[Martin] sent this query, along with the lead photo, into the tip line, and he makes a good point. Most development and evaluation boards have multiple rows of pin headers, often arriving loose in the package — soldering is left to the user. In an abundance of caution, we usually design our prototype boards with many pin headers for debugging and testing. But as [Martin] reminds us, there are other alternatives to solder.
- Yours truly once worked with a prolific designer of PIC microprocessor boards. Long before the advent of solutions like the Tag Connect family, [Ralph] would program his boards by just inserting a pin header into the PCB and applying gentle pressure with his thumb until the code finished flashing.
- You may have seen the staggered offset PCB patterns that hold your pin header securely while you solder. You could tweak this a little bit to put more pressure on the pins, making a solder-less connection that is sufficient for temporary testing.
- Taking the opposite approach, you can get solderless connectors with press-fit pins, a method we tested a few years ago on a Raspberry Pi Zero. Anyone who has worked on Eurocard-based systems like VME can appreciate the time-savings and improved reliability of 96-pin DIN-41612 press-fit connectors.
- Or, as [Martin] proposes, you could use one of these inexpensive pogo-pin clamps. These are available for less than $10 from your favorite Asian electronics distributor. They are about the size of a large clothespin, and are available in several different pin configurations.
Tag-Connect Style of Connector
Uncle Pete’s Footprint Experiments, Sparkfun
Press-FIt 96-Pin DIN
Pogo-Pin Clamp Fixture
These techniques won’t help you if you need to plug your board into another card, such as a hat onto a Raspberry Pi. But when you just want to grab a few signals for a serial port or probing some digital I/O signals, having a few of these clips in your tool box can save you the time and headache of soldering down a header. Do you have any tips for making soldering pin headers easier, or even avoiding them altogether? Let us know in the comments below.

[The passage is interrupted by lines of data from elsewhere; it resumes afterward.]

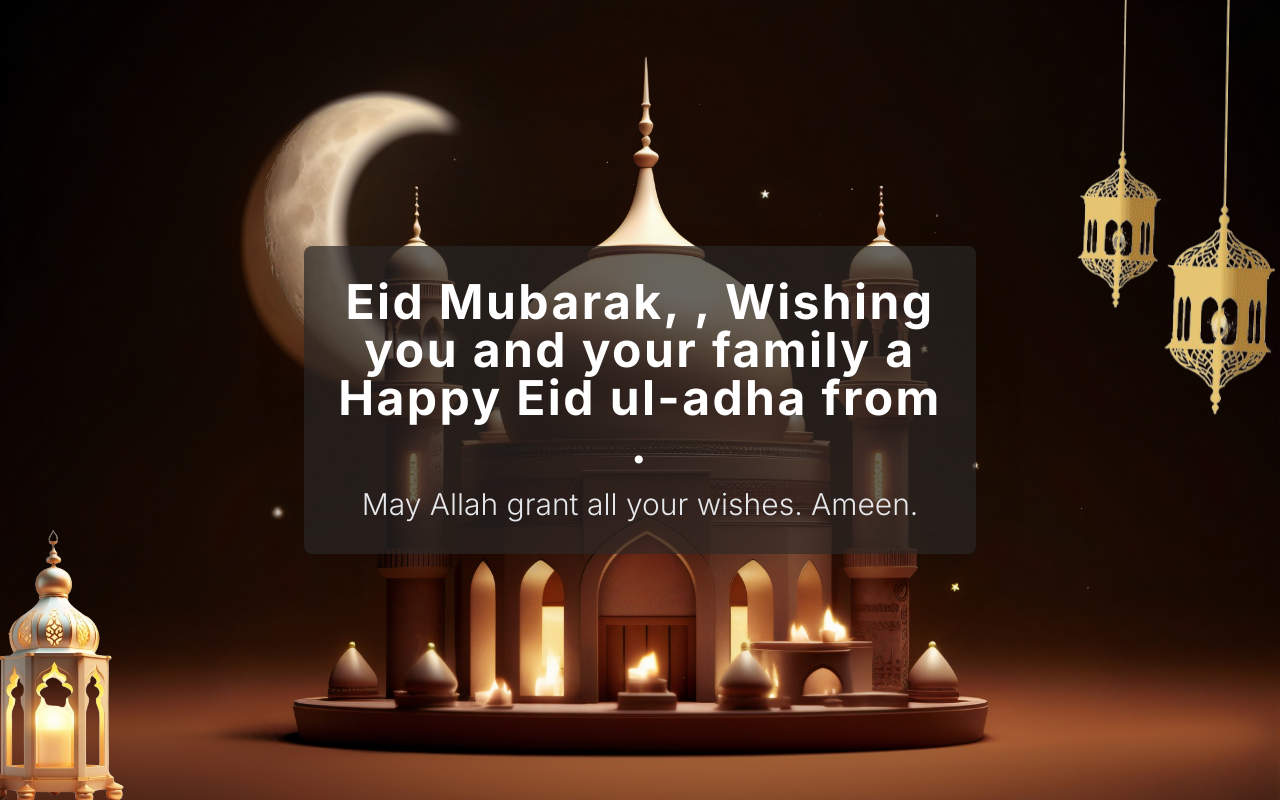
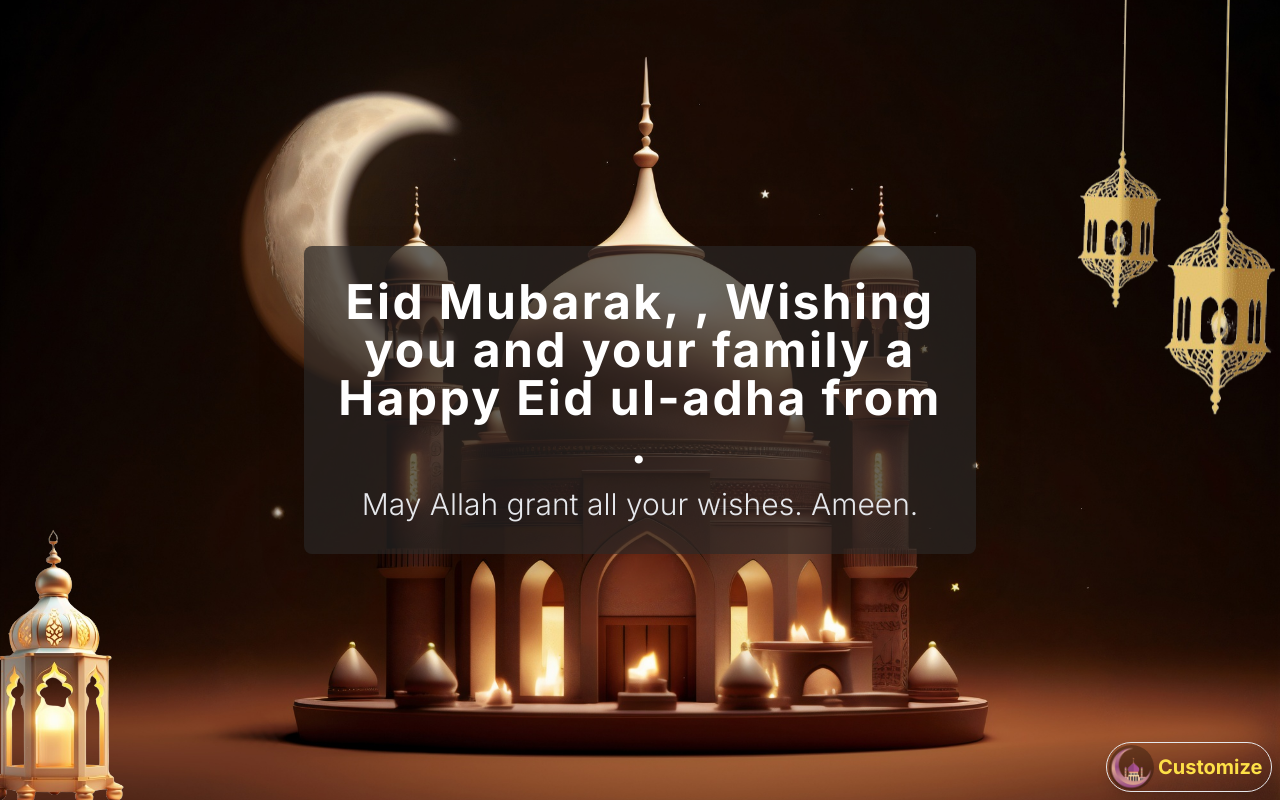
Before and after one commit to ShaikhAdnan7621/festival, a Next.js app: page /eiduladha in a window 1280 px wide. Built offline with nearby package versions, Linux system fonts and the light colour scheme.

Commit message:
Add files via upload

```diff
--- a/app/eiduladha/customize/page.js
+++ b/app/eiduladha/customize/page.js
@@ -104,6 +104,7 @@ export default function CreateEidLink() {
                     className="object-top  "
                 />
             </div>
+
         </div>
     );
 }
--- a/app/eiduladha/page.js
+++ b/app/eiduladha/page.js
@@ -1,4 +1,5 @@
 import Image from "next/image";
+import Link from "next/link";
 import React from "react";
 
 export default function page(obj) {
@@ -55,7 +56,29 @@ export default function page(obj) {
                         className=" object-center object-cover  "
                     />
                 </div>
-
+                <div className="absolute bottom-2 right-2 z-10">
+                    <div className="h-12 w-40 rounded-full border box-content shadow-lg px-0.5 hover:scale-105 duration-300 transition  ease-in-out">
+                        <Link
+                            href="/eiduladha/customize"
+                            passHref
+                            className="w-full h-full flex items-center gap-1"
+                        >
+                            <span className=" shadow-sm rounded-full bg-black/30">
+                                <Image
+                                    src="/eid/customize1.png"
+                                    alt="Customize"
+                                    width={45}
+                                    height={45}
+                                    objectFit="cover"
+                                    className="rounded-full"
+                                />
+                            </span>
+                            <span className="font-bold text-xl text-yellow-300  ">
+                                Customize
+                            </span>
+                        </Link>
+                    </div>
+                </div>
             </div>
         </div>
     );
```
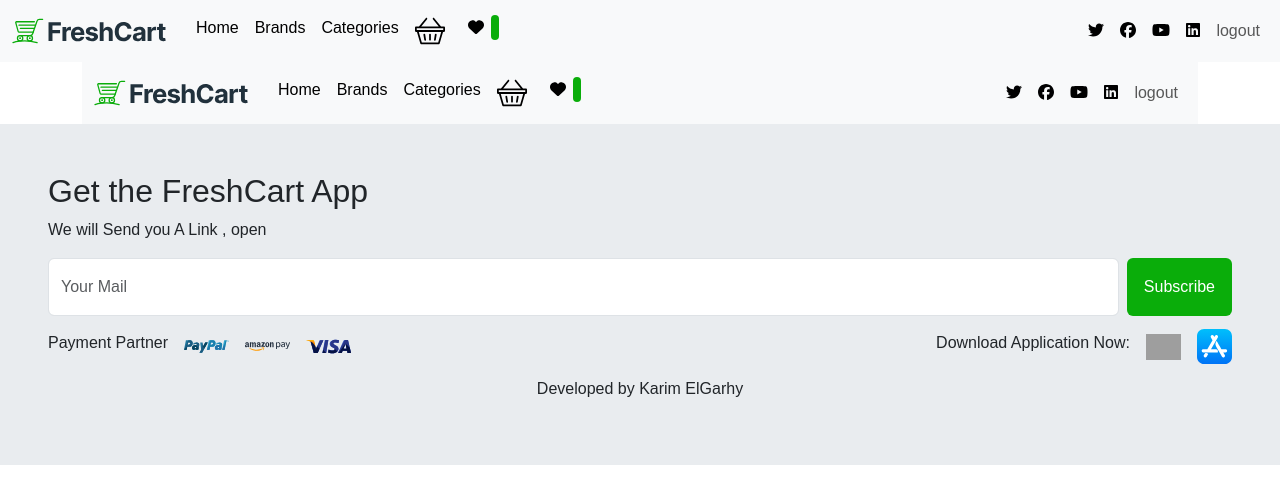
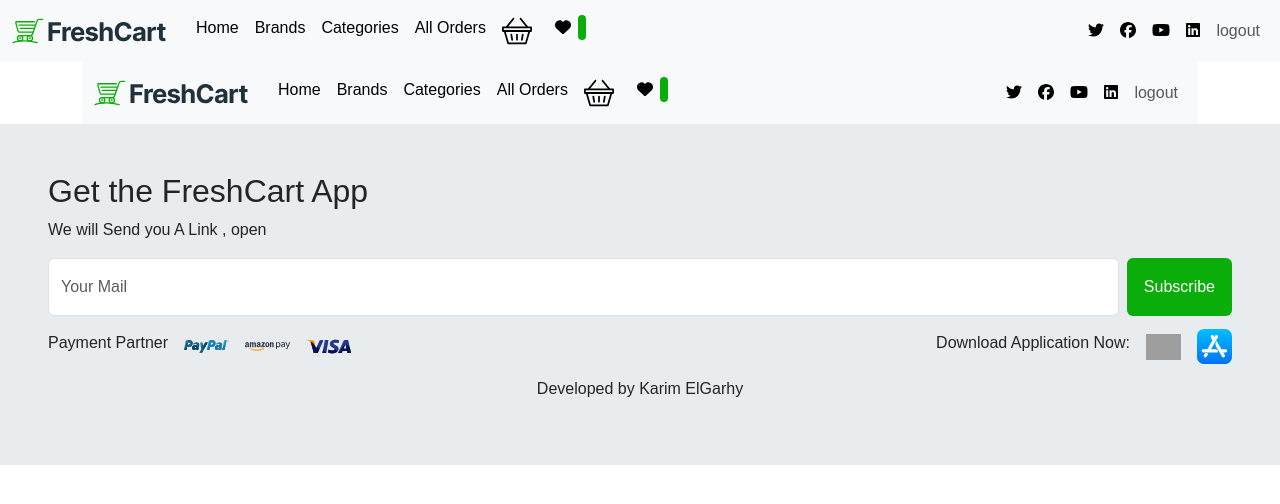
Before and after one commit to KarimElGarhy/ecommerce-training, a React (Vite) app: page /Navbar in a window 1280 px wide. Shown: the top 504 px of the page. Built offline with nearby package versions, Linux system fonts and the light colour scheme; no server answers; sample sign-in values are in the browser's storage; grey boxes are pictures that could not be loaded; a web font is replaced by a local one.

Commit message:
Stage 1 Of Project

```diff
--- a/src/App.jsx
+++ b/src/App.jsx
@@ -39,6 +39,7 @@
 import Wishlist from "./Components/Wishlist/Wishlist"
 import WishlistContextProvider from "./Components/Context/WishlistContext"
 import ResetPassword from "./Components/ResetPassword/ResetPassword"
+import AllOrders from "./Components/AllOrders/AllOrders"
 
 library.add(
   faTwitter,
@@ -115,6 +116,7 @@
           </ProtectedRoute>
         ),
       },
+
       {
         path: "AllOrders",
         element: (
--- a/src/Components/Context/CartContext.jsx
+++ b/src/Components/Context/CartContext.jsx
@@ -19,7 +19,7 @@
   function payment(shippingAddress) {
     return axios
       .post(
-        `https://ecommerce.routemisr.com/api/v1/orders/checkout-session/${cartId}?url=http://localhost:5173`,
+        `https://ecommerce.routemisr.com/api/v1/orders/checkout-session/${cartId}?url=https://ecommerce-training-4x7v.vercel.app/`,
         {
           shippingAddress,
         },
--- a/src/Components/Navbar/Navbar.jsx
+++ b/src/Components/Navbar/Navbar.jsx
@@ -48,6 +48,11 @@
                   <li className="nav-item">
                     <Link className="nav-link" to="/categories">
                       Categories
+                    </Link>
+                  </li>
+                  <li className="nav-item">
+                    <Link className="nav-link" to="/allorders">
+                      All Orders
                     </Link>
                   </li>
                   <li className="nav-item">
```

In the dawning of the IBM PC era, the computer case was a heavy, stout thing. These were industrial machines, built with beefy paddle power switches, and weighing as much as a ton of bricks. Painted in only the ugliest beige, they set the tone for PC design for the next couple of decades.
At the turn of the millennium, the winds of change swept through. The Apple iMac redefined the computer as a hip, cool device, and other manufacturers began to reconsider their product aesthetics. Around the same time, the casemodding scene took off in earnest, with adherents building ever wilder battle stations for internet clout and glory.
With all the development that has gone in the last 40 years of the PC platform, we’ve seen great change and improvement in almost every area. But in building a new rig this past month, this writer discovered there’s one element of the modern PC that’s still trapped in the past.
Continue reading “PC Cases Are Still Stuck In The Dark Ages, But We Can Fix This” →
Radio, WiFi and similar modules are getting smaller by the day. Trouble is, they end up having non-DIY-friendly, odd pitch, mounting pads. Sometimes, though, simple hacks come around to help save the day.
[Hemal] over at Black Electronics came up with a hack to convert odd-pitch modules to standard 2.54mm / 0.1″. The process looks simple once you see the detailed pictures on his blog. He’s using the technique to add 2mm pitch modules like the ESP8266 and XBee by soldering them to standard perf board. Once they are hooked to the board, just add a row of male header pins, trim the perf board and you’re done. Couldn’t get simpler.
Another technique that we’ve seen is to solder straight across the legs and cut the wire afterward. That technique is also for protoyping board, but custom-sized breakout boards are one good reason to still keep those etchants hanging around. If you have other techniques or hacks for doing this, let us know in the comments.
Solder Your Pin headers Straight
If you’re worried about how to solder your pin headers straight, why not try this simple trick and put them into a breadboard before soldering?
Etiquette for Open Source Projects
If you use or develop open source projects, it’s worth checking out [Phillip Torrone]’s Unspoken rules of Open Source article. You may not HAVE to do all the things he says, but it’s certainly a good starting point for being ethical with your hacks.
The [GoAmateur] Camera Mount
If you can’t afford a professional camera mount for your bike, why not make one yourself? As pointed out in the article, normal cameras aren’t really made for this, so do so at your own risk. If this isn’t shoddy enough for you, why not make a mount for your 4 year old dumb-phone (Env2) out of a block of wood?
A 3D Printer BOM
If you’re wondering how much a 3D printer will cost you, or where to source the parts, this Bill of Materials for a Prusa Mendel should help. We would assume this project will be updated as everything is built, so be sure to check back!
MakerBot Assembly Time-Lapse
Along the same lines, if you’re wondering about getting into 3D printing, this time-lapse of the Thing-O-Matic being assembled may give you some insight into what’s involved in getting one functional!